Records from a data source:
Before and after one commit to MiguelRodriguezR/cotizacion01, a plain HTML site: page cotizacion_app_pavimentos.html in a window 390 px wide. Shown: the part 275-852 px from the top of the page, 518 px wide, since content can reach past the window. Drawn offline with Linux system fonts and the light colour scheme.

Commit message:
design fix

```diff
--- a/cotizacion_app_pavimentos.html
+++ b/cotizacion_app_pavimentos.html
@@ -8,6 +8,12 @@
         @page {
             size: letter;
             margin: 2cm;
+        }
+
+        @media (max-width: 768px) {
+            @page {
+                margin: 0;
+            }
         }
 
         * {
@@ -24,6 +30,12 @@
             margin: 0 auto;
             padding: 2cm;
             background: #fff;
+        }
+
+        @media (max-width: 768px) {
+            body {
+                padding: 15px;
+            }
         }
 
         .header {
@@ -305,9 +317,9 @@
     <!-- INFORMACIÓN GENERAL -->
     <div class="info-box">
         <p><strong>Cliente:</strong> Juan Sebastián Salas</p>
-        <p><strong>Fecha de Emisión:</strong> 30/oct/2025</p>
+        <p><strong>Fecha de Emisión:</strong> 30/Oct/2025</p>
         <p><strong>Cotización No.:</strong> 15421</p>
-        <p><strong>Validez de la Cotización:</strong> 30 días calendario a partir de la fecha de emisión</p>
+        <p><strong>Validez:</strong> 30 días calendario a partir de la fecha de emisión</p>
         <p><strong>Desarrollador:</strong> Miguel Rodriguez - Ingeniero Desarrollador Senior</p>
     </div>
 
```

» **Problem details**
Every line above should be printed again exactly as it stands.

» **Solution for this exercise**
Before and after one commit to MiguelRodriguezR/cotizacion01, a plain HTML site: page cotizacion_app_pavimentos.html in a window 390 px wide. Shown: the part 275-852 px from the top of the page, 518 px wide, since content can reach past the window. Drawn offline with Linux system fonts and the light colour scheme.

Commit message:
design fix

```diff
--- a/cotizacion_app_pavimentos.html
+++ b/cotizacion_app_pavimentos.html
@@ -8,6 +8,12 @@
         @page {
             size: letter;
             margin: 2cm;
+        }
+
+        @media (max-width: 768px) {
+            @page {
+                margin: 0;
+            }
         }
 
         * {
@@ -24,6 +30,12 @@
             margin: 0 auto;
             padding: 2cm;
             background: #fff;
+        }
+
+        @media (max-width: 768px) {
+            body {
+                padding: 15px;
+            }
         }
 
         .header {
@@ -305,9 +317,9 @@
     <!-- INFORMACIÓN GENERAL -->
     <div class="info-box">
         <p><strong>Cliente:</strong> Juan Sebastián Salas</p>
-        <p><strong>Fecha de Emisión:</strong> 30/oct/2025</p>
+        <p><strong>Fecha de Emisión:</strong> 30/Oct/2025</p>
         <p><strong>Cotización No.:</strong> 15421</p>
-        <p><strong>Validez de la Cotización:</strong> 30 días calendario a partir de la fecha de emisión</p>
+        <p><strong>Validez:</strong> 30 días calendario a partir de la fecha de emisión</p>
         <p><strong>Desarrollador:</strong> Miguel Rodriguez - Ingeniero Desarrollador Senior</p>
     </div>
 
```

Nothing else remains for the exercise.